December 8, 1980: John Lennon shot and killed. (see Too Soon Gone) (next Beatles, see January 22, 1981)

Grateful Dead

December 8 Peace Love Art Activism

December 8, 1995: four months after Jerry Garcia’s death, the Grateful Dead announced they were breaking up.  (see May 31, 2017)

December 8 Peace Love Art Activism

Clinton Impeachment

Betty Currie

December 8, 1997: Betty Currie, Clinton’s personal secretary, asked presidential pal Vernon Jordan to help Monica Lewinsky find a job in New York.


December 8, 1998: in a daylong session, President Clinton’s lawyers and three panels of witnesses testified on the president’s behalf, saying Clinton’s behavior does not warrant impeachment.  (see Clinton for expanded chronology)

December 8 Peace Love Art Activism


December 8, 2009:Ohio prison officials executed a death row inmate, Kenneth Biros, with a one-drug intravenous lethal injection, a method never before used on a human. The new method, which involved a large dose of anesthetic, akin to how animals are euthanized, had been hailed by most experts as painless and an improvement over the three-drug cocktail used in most states, but it is unlikely to settle the debate over the death penalty.

While praising the shift to a single drug, death penalty opponents argued that Ohio’s new method, and specifically its backup plan of using intra-muscular injection, has not been properly vetted by legal and medical experts and that since it has never been tried out on humans before, it is the equivalent of human experimentation.
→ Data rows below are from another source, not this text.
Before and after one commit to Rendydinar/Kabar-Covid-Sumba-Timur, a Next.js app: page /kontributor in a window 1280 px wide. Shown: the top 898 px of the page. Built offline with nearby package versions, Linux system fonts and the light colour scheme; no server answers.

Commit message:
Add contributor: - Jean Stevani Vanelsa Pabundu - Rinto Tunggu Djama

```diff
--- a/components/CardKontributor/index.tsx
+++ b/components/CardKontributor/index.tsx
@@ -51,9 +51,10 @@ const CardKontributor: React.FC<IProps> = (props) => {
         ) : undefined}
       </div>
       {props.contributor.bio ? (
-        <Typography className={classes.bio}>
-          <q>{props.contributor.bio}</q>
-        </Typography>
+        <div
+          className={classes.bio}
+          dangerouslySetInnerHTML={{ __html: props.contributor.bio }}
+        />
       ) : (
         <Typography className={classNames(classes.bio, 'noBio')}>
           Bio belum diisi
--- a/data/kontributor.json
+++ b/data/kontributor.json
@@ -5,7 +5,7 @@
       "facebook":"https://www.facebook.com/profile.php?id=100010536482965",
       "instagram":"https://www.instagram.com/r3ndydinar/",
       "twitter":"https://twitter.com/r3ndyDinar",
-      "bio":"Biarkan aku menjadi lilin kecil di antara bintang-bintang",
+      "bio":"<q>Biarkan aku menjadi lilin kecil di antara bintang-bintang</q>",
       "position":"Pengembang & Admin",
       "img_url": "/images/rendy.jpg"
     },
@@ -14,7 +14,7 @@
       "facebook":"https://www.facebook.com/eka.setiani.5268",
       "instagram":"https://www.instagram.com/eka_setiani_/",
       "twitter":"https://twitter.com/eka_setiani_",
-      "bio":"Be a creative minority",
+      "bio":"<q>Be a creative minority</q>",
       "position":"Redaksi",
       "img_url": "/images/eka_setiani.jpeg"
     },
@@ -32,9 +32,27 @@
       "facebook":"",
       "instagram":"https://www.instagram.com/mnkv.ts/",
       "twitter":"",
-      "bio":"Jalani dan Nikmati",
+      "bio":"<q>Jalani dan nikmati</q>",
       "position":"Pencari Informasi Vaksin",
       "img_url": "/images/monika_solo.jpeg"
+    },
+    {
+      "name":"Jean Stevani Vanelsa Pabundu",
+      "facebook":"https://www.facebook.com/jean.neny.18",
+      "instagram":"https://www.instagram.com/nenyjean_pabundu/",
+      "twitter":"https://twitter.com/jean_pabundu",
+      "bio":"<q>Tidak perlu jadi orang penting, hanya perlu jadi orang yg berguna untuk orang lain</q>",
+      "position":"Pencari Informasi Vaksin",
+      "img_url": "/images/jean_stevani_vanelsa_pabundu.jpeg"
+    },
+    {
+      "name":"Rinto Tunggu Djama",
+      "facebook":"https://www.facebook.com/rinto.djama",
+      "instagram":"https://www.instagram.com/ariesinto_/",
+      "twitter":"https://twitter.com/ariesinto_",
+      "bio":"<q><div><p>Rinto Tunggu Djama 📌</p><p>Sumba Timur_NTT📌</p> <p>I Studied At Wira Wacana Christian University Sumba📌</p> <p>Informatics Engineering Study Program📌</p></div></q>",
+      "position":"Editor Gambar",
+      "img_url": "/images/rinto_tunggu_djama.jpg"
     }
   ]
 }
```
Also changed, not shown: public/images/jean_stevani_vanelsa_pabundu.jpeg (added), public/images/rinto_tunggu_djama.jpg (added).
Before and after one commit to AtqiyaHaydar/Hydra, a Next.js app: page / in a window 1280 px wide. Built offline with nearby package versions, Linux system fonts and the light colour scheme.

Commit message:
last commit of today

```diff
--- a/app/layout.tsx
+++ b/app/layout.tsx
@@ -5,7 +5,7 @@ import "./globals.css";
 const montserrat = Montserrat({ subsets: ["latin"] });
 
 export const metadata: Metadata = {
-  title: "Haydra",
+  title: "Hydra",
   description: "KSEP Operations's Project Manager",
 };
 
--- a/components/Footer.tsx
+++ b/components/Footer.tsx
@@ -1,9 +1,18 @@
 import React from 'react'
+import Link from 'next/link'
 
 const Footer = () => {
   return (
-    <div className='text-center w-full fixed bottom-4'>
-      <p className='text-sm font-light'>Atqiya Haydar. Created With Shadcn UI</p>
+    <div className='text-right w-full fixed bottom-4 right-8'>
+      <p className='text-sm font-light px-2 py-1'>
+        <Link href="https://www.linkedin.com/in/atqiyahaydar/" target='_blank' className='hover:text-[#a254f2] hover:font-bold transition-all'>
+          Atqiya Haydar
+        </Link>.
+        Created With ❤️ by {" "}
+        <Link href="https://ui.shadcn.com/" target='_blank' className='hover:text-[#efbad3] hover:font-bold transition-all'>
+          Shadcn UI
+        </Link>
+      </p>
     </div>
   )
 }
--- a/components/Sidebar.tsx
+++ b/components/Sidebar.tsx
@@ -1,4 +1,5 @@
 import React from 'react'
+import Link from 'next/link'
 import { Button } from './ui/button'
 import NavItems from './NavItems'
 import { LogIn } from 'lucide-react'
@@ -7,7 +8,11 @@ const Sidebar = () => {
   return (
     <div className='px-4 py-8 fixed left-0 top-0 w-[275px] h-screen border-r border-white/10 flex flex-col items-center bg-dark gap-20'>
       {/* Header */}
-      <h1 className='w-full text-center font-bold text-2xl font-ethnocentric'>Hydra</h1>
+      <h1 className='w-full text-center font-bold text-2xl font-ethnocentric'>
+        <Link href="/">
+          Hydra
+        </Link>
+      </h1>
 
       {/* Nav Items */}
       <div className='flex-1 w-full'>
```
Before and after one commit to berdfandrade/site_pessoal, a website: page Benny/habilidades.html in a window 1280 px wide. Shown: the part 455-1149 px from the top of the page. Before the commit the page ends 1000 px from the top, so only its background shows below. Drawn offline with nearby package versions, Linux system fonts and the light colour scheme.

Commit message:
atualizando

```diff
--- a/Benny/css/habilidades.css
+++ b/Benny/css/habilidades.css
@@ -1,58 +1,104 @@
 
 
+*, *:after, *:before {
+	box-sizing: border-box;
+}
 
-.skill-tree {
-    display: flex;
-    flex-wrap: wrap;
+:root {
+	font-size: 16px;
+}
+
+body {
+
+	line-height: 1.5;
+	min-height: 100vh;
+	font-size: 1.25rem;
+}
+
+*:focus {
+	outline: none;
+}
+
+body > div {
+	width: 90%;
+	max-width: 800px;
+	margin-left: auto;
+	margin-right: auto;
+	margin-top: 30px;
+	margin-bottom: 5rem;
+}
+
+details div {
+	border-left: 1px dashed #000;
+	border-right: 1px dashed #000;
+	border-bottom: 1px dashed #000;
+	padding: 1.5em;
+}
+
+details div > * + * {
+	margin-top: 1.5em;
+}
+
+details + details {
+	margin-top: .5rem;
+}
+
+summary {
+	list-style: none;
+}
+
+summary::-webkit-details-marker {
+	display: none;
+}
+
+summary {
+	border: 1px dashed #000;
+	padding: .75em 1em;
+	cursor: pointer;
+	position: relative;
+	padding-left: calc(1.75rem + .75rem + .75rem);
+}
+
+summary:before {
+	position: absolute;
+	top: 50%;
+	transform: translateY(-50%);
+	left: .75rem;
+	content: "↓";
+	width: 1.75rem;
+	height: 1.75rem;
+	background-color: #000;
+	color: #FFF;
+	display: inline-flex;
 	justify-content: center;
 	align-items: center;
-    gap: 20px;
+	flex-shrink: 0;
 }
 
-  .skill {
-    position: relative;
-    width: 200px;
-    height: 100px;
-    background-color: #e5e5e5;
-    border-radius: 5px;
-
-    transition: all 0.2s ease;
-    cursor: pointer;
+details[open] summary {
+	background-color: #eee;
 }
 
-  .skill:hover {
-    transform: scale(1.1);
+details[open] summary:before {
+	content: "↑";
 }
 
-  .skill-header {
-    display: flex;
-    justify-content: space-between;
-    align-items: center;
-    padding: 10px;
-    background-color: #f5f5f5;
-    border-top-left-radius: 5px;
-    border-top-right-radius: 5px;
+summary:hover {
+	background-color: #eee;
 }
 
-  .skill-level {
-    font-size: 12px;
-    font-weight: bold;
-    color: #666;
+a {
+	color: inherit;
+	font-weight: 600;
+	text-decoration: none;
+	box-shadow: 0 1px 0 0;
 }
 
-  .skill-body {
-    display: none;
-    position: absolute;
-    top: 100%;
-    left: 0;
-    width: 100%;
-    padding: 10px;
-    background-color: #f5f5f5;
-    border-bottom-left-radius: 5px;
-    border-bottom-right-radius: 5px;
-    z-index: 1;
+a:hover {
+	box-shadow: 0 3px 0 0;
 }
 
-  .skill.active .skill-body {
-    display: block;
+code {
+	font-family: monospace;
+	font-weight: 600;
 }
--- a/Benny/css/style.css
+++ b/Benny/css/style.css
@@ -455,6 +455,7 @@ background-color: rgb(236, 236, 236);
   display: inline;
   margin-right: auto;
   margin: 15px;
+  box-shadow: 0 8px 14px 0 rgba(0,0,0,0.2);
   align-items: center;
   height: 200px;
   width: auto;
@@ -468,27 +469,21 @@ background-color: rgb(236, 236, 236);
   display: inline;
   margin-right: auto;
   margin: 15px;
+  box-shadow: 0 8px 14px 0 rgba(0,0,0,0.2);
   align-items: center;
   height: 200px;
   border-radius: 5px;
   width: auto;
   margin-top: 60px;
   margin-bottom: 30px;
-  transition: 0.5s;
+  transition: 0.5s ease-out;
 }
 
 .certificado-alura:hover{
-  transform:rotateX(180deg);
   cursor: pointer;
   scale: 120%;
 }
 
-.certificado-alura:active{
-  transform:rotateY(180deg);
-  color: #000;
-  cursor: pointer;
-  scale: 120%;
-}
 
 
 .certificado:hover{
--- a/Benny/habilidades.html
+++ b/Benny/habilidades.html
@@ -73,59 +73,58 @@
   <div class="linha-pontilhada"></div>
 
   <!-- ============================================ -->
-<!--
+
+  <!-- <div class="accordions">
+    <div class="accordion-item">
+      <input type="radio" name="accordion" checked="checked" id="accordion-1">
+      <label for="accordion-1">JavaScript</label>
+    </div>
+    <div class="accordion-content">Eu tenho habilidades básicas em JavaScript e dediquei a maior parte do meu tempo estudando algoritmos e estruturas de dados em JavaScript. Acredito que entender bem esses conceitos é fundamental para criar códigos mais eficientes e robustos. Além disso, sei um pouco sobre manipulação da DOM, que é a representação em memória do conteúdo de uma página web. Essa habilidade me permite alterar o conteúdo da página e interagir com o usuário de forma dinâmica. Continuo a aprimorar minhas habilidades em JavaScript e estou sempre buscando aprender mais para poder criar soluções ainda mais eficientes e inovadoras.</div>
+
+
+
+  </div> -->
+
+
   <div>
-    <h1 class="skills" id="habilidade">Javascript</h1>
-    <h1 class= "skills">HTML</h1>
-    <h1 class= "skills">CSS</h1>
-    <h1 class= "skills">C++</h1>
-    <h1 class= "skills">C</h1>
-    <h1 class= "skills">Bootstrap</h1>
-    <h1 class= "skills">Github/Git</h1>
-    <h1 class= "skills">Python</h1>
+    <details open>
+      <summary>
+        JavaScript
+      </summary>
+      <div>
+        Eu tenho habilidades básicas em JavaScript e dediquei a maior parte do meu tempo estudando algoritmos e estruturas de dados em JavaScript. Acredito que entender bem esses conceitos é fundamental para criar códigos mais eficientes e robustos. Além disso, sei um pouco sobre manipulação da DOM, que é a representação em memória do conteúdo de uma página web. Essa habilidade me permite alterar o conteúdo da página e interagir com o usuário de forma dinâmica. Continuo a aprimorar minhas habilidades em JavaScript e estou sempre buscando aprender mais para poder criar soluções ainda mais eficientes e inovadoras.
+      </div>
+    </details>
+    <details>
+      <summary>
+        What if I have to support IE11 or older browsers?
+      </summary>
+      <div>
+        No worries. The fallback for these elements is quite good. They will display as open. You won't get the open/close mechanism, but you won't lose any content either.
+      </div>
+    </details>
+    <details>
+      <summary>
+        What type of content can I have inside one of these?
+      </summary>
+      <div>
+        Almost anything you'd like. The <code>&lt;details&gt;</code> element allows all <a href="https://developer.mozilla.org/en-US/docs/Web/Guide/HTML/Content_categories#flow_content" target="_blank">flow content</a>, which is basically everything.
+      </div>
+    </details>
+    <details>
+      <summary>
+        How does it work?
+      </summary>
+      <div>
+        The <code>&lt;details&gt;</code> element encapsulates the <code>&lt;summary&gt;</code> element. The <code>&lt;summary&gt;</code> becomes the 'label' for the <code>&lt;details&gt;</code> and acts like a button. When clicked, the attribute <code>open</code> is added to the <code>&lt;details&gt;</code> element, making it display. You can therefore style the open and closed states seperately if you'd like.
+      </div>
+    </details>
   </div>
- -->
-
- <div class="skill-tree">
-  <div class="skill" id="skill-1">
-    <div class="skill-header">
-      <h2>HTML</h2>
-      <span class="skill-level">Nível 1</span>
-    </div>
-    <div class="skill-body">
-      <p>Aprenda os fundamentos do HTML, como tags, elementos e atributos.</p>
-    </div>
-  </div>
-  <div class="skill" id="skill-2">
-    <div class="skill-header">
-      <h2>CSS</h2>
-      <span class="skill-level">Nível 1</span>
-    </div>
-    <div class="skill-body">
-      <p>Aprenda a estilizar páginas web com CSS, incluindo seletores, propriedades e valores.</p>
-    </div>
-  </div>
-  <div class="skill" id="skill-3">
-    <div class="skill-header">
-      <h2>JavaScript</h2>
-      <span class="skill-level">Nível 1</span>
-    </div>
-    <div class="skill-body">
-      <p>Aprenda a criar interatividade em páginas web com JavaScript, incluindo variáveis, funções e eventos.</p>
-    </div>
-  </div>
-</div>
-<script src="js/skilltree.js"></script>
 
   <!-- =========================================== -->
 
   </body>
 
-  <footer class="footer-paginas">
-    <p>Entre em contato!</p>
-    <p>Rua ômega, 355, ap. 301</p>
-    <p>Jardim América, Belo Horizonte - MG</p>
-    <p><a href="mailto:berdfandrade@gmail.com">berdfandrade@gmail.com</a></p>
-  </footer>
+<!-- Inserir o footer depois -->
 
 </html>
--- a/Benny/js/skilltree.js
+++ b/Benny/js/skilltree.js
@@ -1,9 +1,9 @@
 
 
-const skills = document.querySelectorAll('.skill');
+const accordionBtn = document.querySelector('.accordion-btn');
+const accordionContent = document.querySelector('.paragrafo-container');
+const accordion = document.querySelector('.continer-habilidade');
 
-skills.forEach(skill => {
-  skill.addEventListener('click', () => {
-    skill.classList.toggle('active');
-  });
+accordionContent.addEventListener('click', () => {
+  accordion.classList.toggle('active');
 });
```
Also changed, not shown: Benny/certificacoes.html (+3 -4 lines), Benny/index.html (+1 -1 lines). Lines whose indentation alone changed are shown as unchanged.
But the United States Supreme Court refused to intervene and the procedure went largely as planned. [NYT article] (see Dec 18)

December 8 Peace Love Art Activism

Environmental Issues

Arctic Climate Change

December 8, 2020: scientists at a conference of the American Geophysical Union said that during 2020 the Arctic had continued its unwavering shift toward a new climate as the effects of near-record warming surged across the region, shrinking ice and snow cover and fueling extreme wildfires.

The story is unambiguous: the transformation of the Arctic to a warmer, less frozen and biologically changed region is well underway,” the scientists said in an annual assessment of the region. [NYT article] (next EI, see January 11, 2021)

Federal Carbon Footprint

December 8, 2021:  President Biden on set in motion a plan to make the federal government carbon neutral, ordering federal agencies to buy electric vehicles, to power facilities with wind, solar and nuclear energy, and to use sustainable building materials.

In a series of executive orders, Mr. Biden directed the government to transform its 300,000 buildings, 600,000 cars and trucks, and use its annual purchases of $650 billion in goods and services to meet his goal of a federal government that stops adding carbon dioxide into the atmosphere by 2050. [NYT article] (next EI, see Dec 14)

December 8 Peace Love Art Activism

Immigration History

December 8, 2023: U.S. District Judge Dana Sabraw prohibited the practice of separating migrant children from their families for eight years following an settlement that will allow migrant children and their families, who were separated at the US-Mexico border, to be reunited.

The “Mrs. L” deal, the result of a lawsuit against US Immigration and Customs Enforcement (ICE) and other government agencies, covered those affected by the 2018 Trump administration policy to separate children from their caregivers if they could not provide documentation at the border.

The separation of thousands of families “represents one of the most shameful chapters in the history of our country,” Sabraw said moments before approving the settlement. [Jurist article] (next IH, see March 8, 2024)